Much of empathizing with users is about getting a fiiller picture about their human experience. Empathy mapping is a fundamental tool for capturing the affective characteristics of a user that may be used to create personas and user requirements later in the design process. The key in this practice is to consider the user as a whole person, not just an agent or character in a storyline. The traditional empathy map consists of four quadrants, each to capture respectively what a user says, thinks, does, and feels. For example, in the scenario where a user is using a grocery deliver)' service, the Says quadrant would be populated by what the user expresses out loud during an interview or usability testing session, like “I want to see my grocery options,” “I like the price comparison feature,” or “I don’t know how to pay with this.” The Thinks quadrant should contain intended as well as implicit expressions made by the user, such as “I believe every trip should be completed under an hour” or “I get annoyed when the deliverer picks up the wrong brand.” The Does quadrant documents the actions and behaviors of the user during their interaction with the product, e.g., the user goes to the cart page to see the total amount spent on their groceries, or the user couldn’t remove a selected item. Finally, the Feels quadrant encloses the user’s emotional
FIGURE 3.3 A simple empathy map for capturing human experience state throughout the session. The content in the quadrant can overlap with the Thinks quadrant but focuses more on specific pains and gains, like confusion, satisfaction, anger, confidence, disappointment, etc.
Many designers confuse empathy mapping with journey mapping. While the former seeks to capture the user’s whole internal experience in a given scenario, the latter concentrates on the external flow during an interactive process, hence journey mapping. The main purpose of journey mapping is to visualize a user’s step-by-step travel through a scenario (like ordering an Uber ride), and capture the key stages of the process (e.g., setting up an account, entering payment information, entering a destination, choosing ride options, waiting for a ride, getting into a ride, interacting with the driver, arriving at the destination, rating the ride). Across these stages, designers would imagine potential high (happy) and low (dissatisfied) points so they can create interventions to help mitigate negative experiences and enhance positive ones.

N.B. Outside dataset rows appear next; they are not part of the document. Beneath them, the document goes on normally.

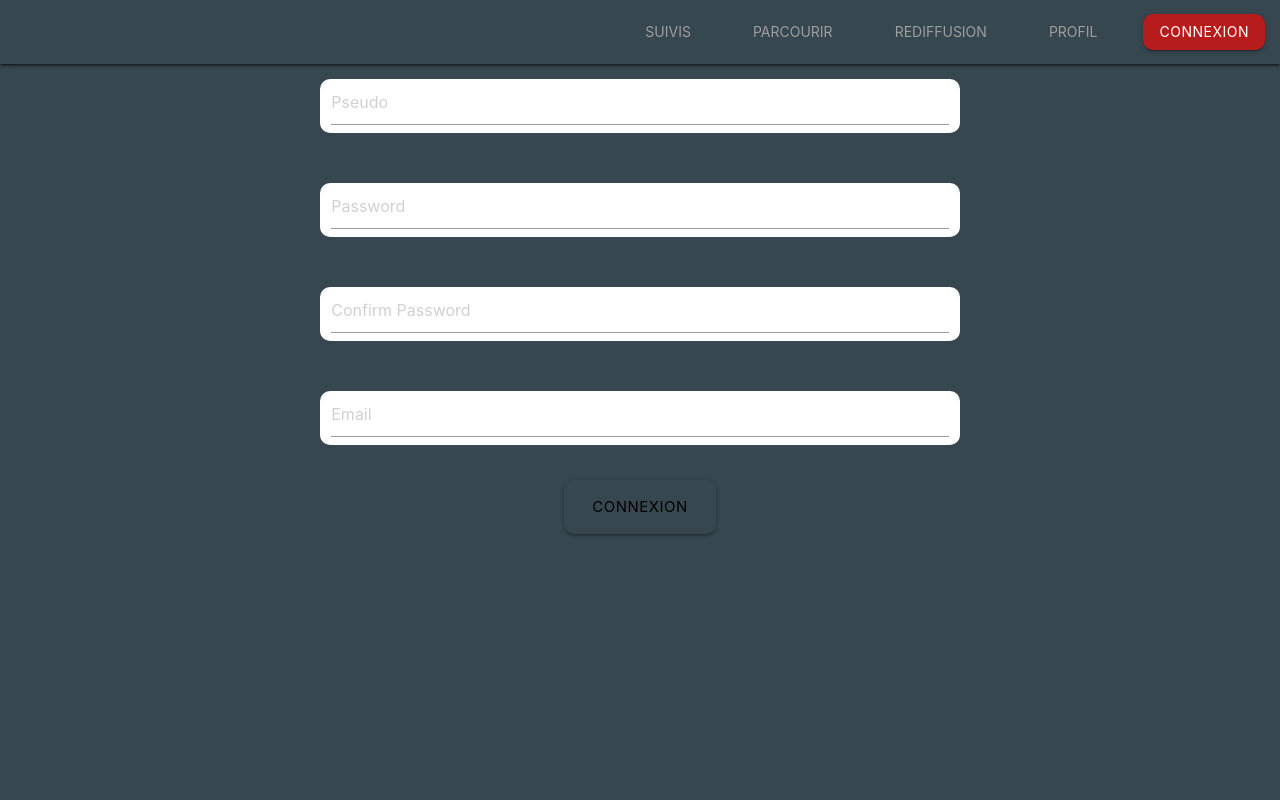
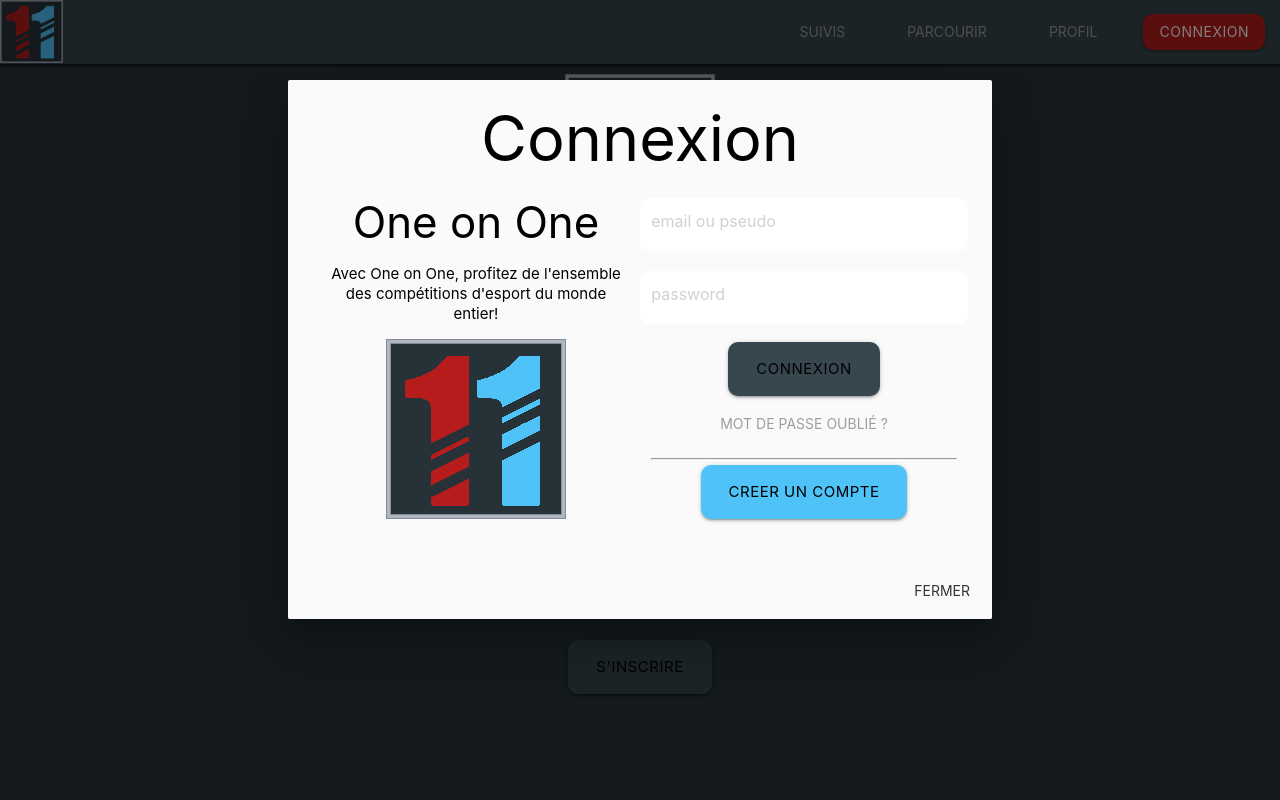
Before and after one commit to VincentQvy/Eleven, a PHP site: page /inscription.php in a window 1280 px wide, after a click on "CONNEXION". Run offline with PHP 8.4, Linux system fonts and the light colour scheme.

Commit message:
modif modal

```diff
--- a/component/navbar.php
+++ b/component/navbar.php
@@ -1,35 +1,48 @@
 <nav class='jaune'>
     <div class="nav-wrapper z-depth-1">
-      <!-- <a class="brand-logo"><img src='images/eleven.png' height="60"></a> -->
+      <a href="index.php" class="brand-logo"><img src='images/eleven.png' height="63"></a>
       <ul id="nav-mobile" class="right hide-on-med-and-down">
         <li><a class="waves-effect waves-light btn-flat grey-text">Suivis</a></li>
         <li><a class="waves-effect waves-light btn-flat grey-text">Parcourir</a></li>
-        <li><a class="waves-effect waves-light btn-flat grey-text">Rediffusion</a></li>
         <li><a href="profil.php" class="waves-effect waves-light btn-flat grey-text">Profil</a></li>
         <li><a href="#modal1" class="waves-effect waves-light btn border red darken-4 modal-trigger">Connexion</a></li>
         <div id="modal1" class="modal">
             <div class="modal-content">
-                <div class='row valign-wrapper '>
-                    <div class=" input-field white border">
+                <div class="center black-text">
+                    <h1>Connexion</h1>
+                    <div class='row valign-wrapper'>
+                        <div class='col s6 center black-text'>
+                            <h3>One on One</h3>
+                            <p class="line8">Avec One on One, profitez de l'ensemble des compétitions d'esport du monde entier!</p>
+                            <img src="images/eleven.png" alt="">
+                        </div>
+                        <div class='col s6 center black-text'>
+                            <div class="row">
+                            <div class="input-field col s12 white border">
                                 <input id="email" type="email" placeholder='email ou pseudo' class="input">
                             </div>
-                    <div class="input-field white border">
+                            </div>
+                            <div class="row">
+                                <div class="input-field col s12 white border">
                                     <input id="password" type="password" placeholder="password" class="validate">
+                                </div>
                             </div>
                             <div>
                                 <a class="waves-effect waves-light btn-large black-text jaune border">Connexion</a>
                             </div>
-                    <div>
-                    <a href='index.php' class="grey-text blue_bg">Mot de passe oublié ?</a>
+                            <div >
+                                <a onclick="M.toast({html: 'Cheh'})" class="btn-flat grey-text mdpforget">Mot de passe oublié ?</a>
                             </div>
-
+                            <hr>
                             <div>
                                 <a href='inscription.php' class="waves-effect waves-light btn-large black-text blue_light border">Creer un compte</a>
                             </div>
                         </div>
                     </div>
+                </div>
+            </div>
             <div class="modal-footer">
-            <a href="#!" class="modal-close waves-effect waves-green btn-flat">Agree</a>
+            <a href="#!" class="modal-close waves-effect waves-green btn-flat">Fermer</a>
             </div>
         </div>
       </ul>
--- a/index.php
+++ b/index.php
@@ -32,8 +32,7 @@
 
   </div>
 
-
-  <script>
+<script>
   $(document).ready(function(){
     $('.carousel').carousel( {padding:200});
   });
--- a/inscription.php
+++ b/inscription.php
@@ -7,10 +7,15 @@
   <link href="https://fonts.googleapis.com/css?family=Roboto&display=swap" rel="stylesheet">
   <title>One on One</title>
   <link rel="stylesheet" href="https://cdnjs.cloudflare.com/ajax/libs/font-awesome/5.15.1/css/all.min.css" integrity="sha512-+4zCK9k+qNFUR5X+cKL9EIR+ZOhtIloNl9GIKS57V1MyNsYpYcUrUeQc9vNfzsWfV28IaLL3i96P9sdNyeRssA==" crossorigin="anonymous" />
+  <script type="text/javascript" src="materialize/js/jquery.min.js"></script>
+  <script type="text/javascript" src="materialize/js/materialize.min.js"></script>
 </head>
 
 <body class='blue_bg'>
     <?php require_once 'component/navbar.php'?>
+    <div class="center-align placement_img_inscription">
+        <a class="brand-logo "><img src='images/eleven.png' height="150"></a>
+    </div>
     <div class='row valign-wrapper'>
         <div class='col s3'>
         </div>
@@ -36,7 +41,7 @@
                 </div>
             </div>
             <div>
-                <a href="inscription_finalize.php" class="waves-effect waves-light btn-large black-text jaune border">Connexion</a>
+                <a href="inscription_finalize.php" class="waves-effect waves-light btn-large black-text jaune border">S'inscrire</a>
             </div>
         </div>
         <div class='col s3'>
--- a/inscription_finalize.php
+++ b/inscription_finalize.php
@@ -7,6 +7,8 @@
   <link href="https://fonts.googleapis.com/css?family=Roboto&display=swap" rel="stylesheet">
   <title>One on One</title>
   <link rel="stylesheet" href="https://cdnjs.cloudflare.com/ajax/libs/font-awesome/5.15.1/css/all.min.css" integrity="sha512-+4zCK9k+qNFUR5X+cKL9EIR+ZOhtIloNl9GIKS57V1MyNsYpYcUrUeQc9vNfzsWfV28IaLL3i96P9sdNyeRssA==" crossorigin="anonymous" />
+  <script type="text/javascript" src="materialize/js/jquery.min.js"></script>
+  <script type="text/javascript" src="materialize/js/materialize.min.js"></script>
 </head>
 
 <body class='blue_bg'>
--- a/materialize/css/styles.css
+++ b/materialize/css/styles.css
@@ -4,7 +4,6 @@
 
 .blue_bg{
     background-color: #263238  ;
-    background-color: #37474f  ;
 }
 
 
@@ -34,3 +33,16 @@
     text-align: center;
     width: 100%;
 }
+
+.mdpforget{
+    margin-top: 10px  !important;
+    margin-bottom: 8px !important;
+}
+
+.line8{
+    line-height: 20px !important;
+}
+
+.placement_img_inscription{
+    margin-top: 10px;
+}
```
Also changed, not shown: images/eleven.PNG. Lines whose indentation alone changed are shown as unchanged.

A word-play on “brainstorming,” bodystorming is a physical activity where participants perform instructed actions using mock or actual products. This exercise aims to simulate scenarios as close to the reality experienced by users as possible. For instance, it’s been reported by Apple Inc employees that when Steve Jobs was in the design phase of the revolutionary iPhone, he had several employees carry a wood block in their pocket and pretend to use it to make calls or text messages. This way, Jobs was able to observe user behaviors in a more natural state (albeit still within the workplace) and identify problems the users might face with his design. This method requires careful planning to create a real-life environment for participants to interact with a product. The results from this kind of study can be rich and insightful as it involves their full, embodied experiences.
These empathy-building exercises are just the starting point. User advocacy through design thinking requires the cultivation of a mindset that always pays attention to the power dynamic between users and designed products. Throughout the design process, empathy should continually guide technical communicators in recognizing the contested sites of power and control, and how these tensions may result in frustrations between colleagues with different agendas and ultimately affect the users and their experience.